For the sixth time I place the CDC fly upstream from the long shadow hovering over the bottom, and for the sixth time I see it pass by without a reaction. Further upstream I see Chris catch another good sized grayling. Dammit, why won’t this fish rise to the one fly that seems to be working for everyone else today? In my frustration, I put a little too much force in the backcast. The fly snags the bushes and the tippet snaps off.
I wonder if I should go back to Chris and get another CDC fly, or if I should try something else. As I ponder the dilemma, the fish rises once more from its lair and takes something just below the surface. Up to then I had only seen the fish take duns, but this rise looks more like a rise to an emerging nymph. My hands tremble as I tie on a fresh tippet and a size 18 SRM Emerger. Two false casts, easy on the backcast and… yes! A perfect placement, 2 meters straight upstream from the fish. In slow motion the fish backs off, flicks its tail, floats to the surface, opens its mouth, and — YES! Strike! Oh, my, it’s a trout… and a good one, too!
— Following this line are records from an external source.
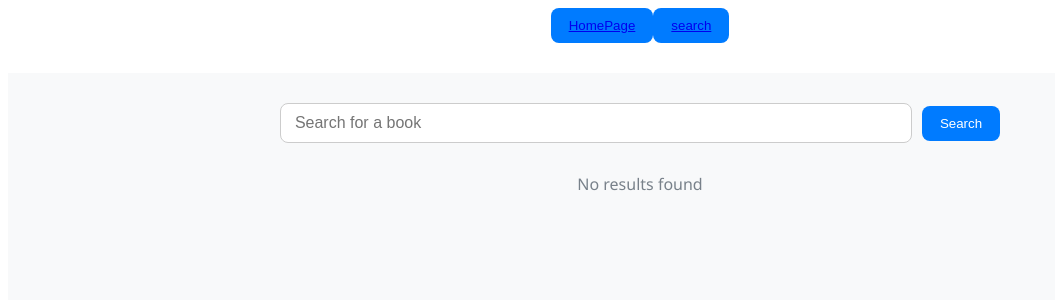
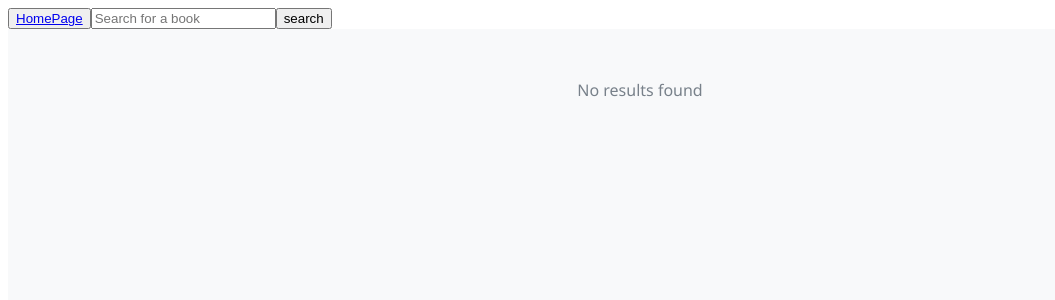
Before and after one commit to GaelCT/CMPS3390-Project02, a Vue app: page /Search in a window 1280 px wide. Shown: the top 300 px of the page, without its empty margins (0-1055 px from the left). Built offline with nearby package versions, Linux system fonts and the light colour scheme.

Commit message:
The nave bar now functionally works with the search page loading the results

```diff
--- a/src/componets/Search.vue
+++ b/src/componets/Search.vue
@@ -1,16 +1,23 @@
 <script setup>
- import { ref } from 'vue';
- import { useBookStore } from '@/stores/BooksAPI';
+import { ref, watch } from 'vue';
+import { useRoute } from 'vue-router';
+import { useBookStore } from '@/stores/BooksAPI';
 
- const bookStore = useBookStore();
+const route = useRoute();
+const bookStore = useBookStore();
 
- const SearchQuery = ref("");
+const SearchQuery = ref("");
 
- const searchBook = () =>{
-    if (SearchQuery.value.trim()){
-        bookStore.getBooks(SearchQuery.value)
+watch(
+  () => route.query.q,      // watchees for when this value changes
+  (newQuery) => {     // This is run when the value changes
+    if (newQuery && newQuery.trim()) {      // sees if there is a new value as well if its not just spaces
+      SearchQuery.value = newQuery;     // sets the new changed value to the serch query so that it can be used later for the h1 in the results
+      bookStore.getBooks(newQuery);     // calls the getbook function to get the new books
     }
- }
+  },
+  { immediate: true } // run immediately on page load
+);
 
 const getCover = (book) =>{
   if (book.cover_i) { // Book cover URL
@@ -28,10 +35,7 @@ const getCover = (book) =>{
 
 <template>
  <div class="resultsPage">
-    <div class="searchBar" @keydown.enter="searchBook">
-      <input v-model="SearchQuery" placeholder="Search for a book" />
-      <button @click="searchBook">Search</button>
-    </div>
+    <h1 v-if="SearchQuery">Results for "{{ SearchQuery }}"</h1>
 
     <ul v-if="bookStore.books.length" class="bookResults">
       <li v-for="book in bookStore.books" :key="book.key" class="book">
@@ -45,6 +49,7 @@ const getCover = (book) =>{
 
     <p v-else class="noResults">No results found</p>
   </div>
+
 </template>
 
 
--- a/src/componets/navBar.vue
+++ b/src/componets/navBar.vue
@@ -1,15 +1,25 @@
 <script setup>
+import { useRouter } from 'vue-router';
+import { ref } from 'vue';
 
+const router = useRouter();
+const SearchQuery = ref("");
+
+const handleSearch = () =>{
+    const trimmed = SearchQuery.value.trim();
+    if(trimmed){
+        router.push({name: 'Search', query: {q: trimmed}});
+        SearchQuery.value = "";
+    }
+};
 </script>
 
 <template>
-<div class="searchBar" @keydown.enter="searchBook">
-    <nav>
-        <button><RouterLink to="/">HomePage</RouterLink></button>
-        <button><RouterLink to="/Search">search</RouterLink></button>
-    </nav>
-</div>
-
+  <nav class="navbar" @keydown.enter="handleSearch">
+      <button><RouterLink to="/">HomePage</RouterLink></button>
+      <input v-model="SearchQuery" type="text" placeholder="Search for a book">
+      <button @click="handleSearch">search</button>
+  </nav>
 </template>
 
 <style>
```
This and 13 other articles can be found in the 2010 Issue of Hatches Magazine(will be published September 1st)